* **RECORDS SUPPLIED**

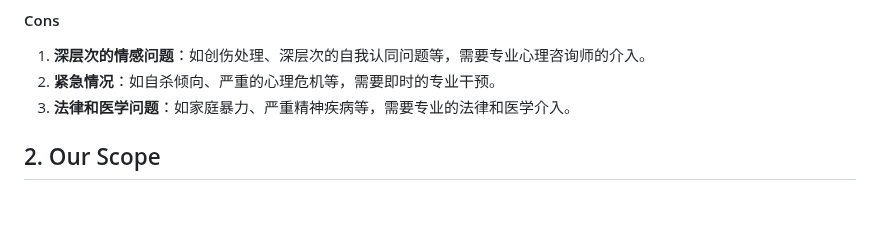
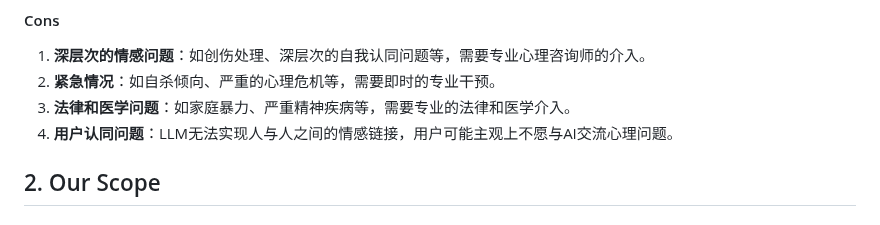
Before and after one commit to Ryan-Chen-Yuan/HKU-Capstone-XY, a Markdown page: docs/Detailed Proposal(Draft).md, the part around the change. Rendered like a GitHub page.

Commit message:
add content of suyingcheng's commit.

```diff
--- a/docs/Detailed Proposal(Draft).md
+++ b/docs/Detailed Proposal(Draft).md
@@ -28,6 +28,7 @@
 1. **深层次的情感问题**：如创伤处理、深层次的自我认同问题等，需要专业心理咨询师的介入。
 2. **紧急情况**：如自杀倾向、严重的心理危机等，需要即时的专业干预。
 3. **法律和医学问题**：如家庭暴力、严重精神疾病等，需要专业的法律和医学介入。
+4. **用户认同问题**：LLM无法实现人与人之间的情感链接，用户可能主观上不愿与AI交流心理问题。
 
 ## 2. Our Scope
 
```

...

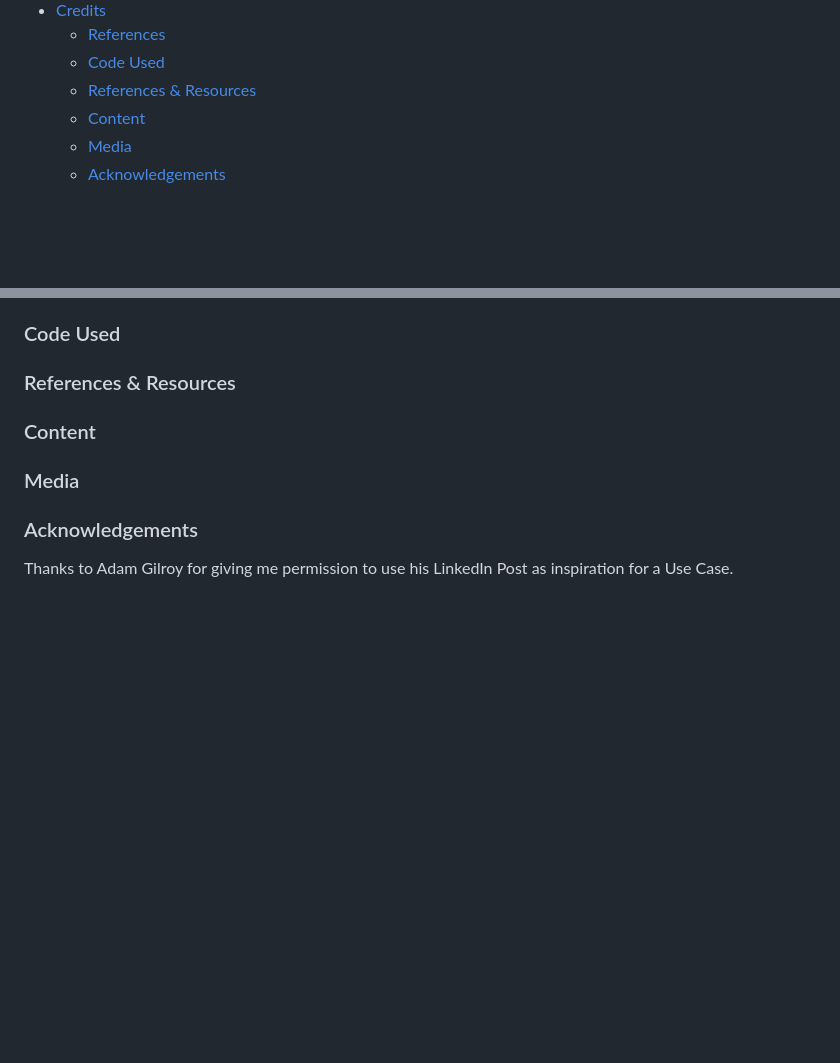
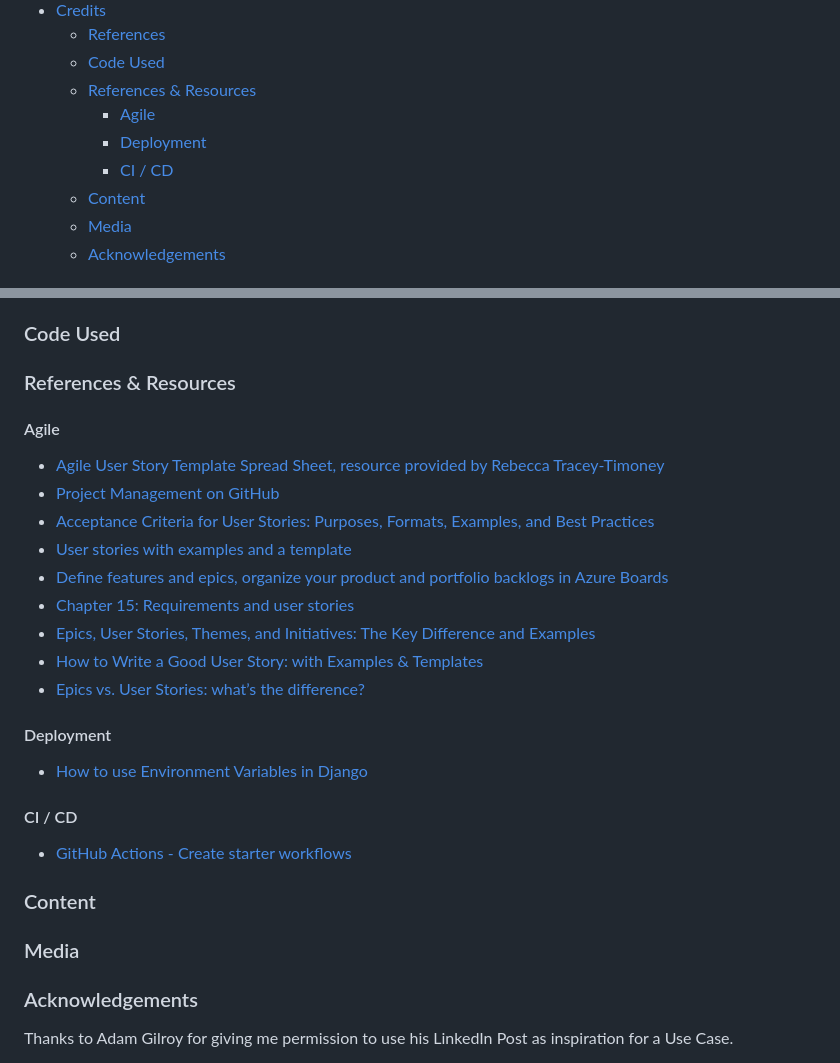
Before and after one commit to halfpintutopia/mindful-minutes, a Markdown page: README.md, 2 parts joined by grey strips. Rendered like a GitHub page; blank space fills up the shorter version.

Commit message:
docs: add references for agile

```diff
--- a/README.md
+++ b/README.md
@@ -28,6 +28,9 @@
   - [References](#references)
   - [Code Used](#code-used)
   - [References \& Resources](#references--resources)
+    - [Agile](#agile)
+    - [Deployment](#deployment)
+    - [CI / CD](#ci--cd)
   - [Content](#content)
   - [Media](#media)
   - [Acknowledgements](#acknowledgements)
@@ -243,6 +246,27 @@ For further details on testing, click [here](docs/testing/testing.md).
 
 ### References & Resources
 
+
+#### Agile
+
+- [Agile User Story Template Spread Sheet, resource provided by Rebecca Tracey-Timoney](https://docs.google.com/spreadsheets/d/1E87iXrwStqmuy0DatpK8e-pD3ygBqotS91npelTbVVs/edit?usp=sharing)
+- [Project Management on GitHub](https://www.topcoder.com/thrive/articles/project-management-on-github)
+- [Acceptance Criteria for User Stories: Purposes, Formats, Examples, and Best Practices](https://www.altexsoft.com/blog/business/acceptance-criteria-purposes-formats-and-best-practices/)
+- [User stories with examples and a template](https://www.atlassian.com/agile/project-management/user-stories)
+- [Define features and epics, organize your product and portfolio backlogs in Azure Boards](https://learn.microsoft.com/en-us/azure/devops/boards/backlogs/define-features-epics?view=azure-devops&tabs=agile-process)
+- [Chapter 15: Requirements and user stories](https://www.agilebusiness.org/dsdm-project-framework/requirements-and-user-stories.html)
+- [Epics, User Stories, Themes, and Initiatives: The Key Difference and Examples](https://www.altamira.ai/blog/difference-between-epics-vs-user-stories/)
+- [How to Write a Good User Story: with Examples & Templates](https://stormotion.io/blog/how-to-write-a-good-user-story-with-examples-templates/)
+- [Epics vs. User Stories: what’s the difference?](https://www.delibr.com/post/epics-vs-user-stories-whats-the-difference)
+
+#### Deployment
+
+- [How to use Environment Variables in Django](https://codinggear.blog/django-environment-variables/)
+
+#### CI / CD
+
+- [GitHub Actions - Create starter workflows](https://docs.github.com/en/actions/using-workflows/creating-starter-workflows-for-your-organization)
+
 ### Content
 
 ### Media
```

* **PROBLEM DESCRIPTION**
Count of lines that include "Proposal" in the records above: write that value only.

* **ANSWER TO THIS TASK**
3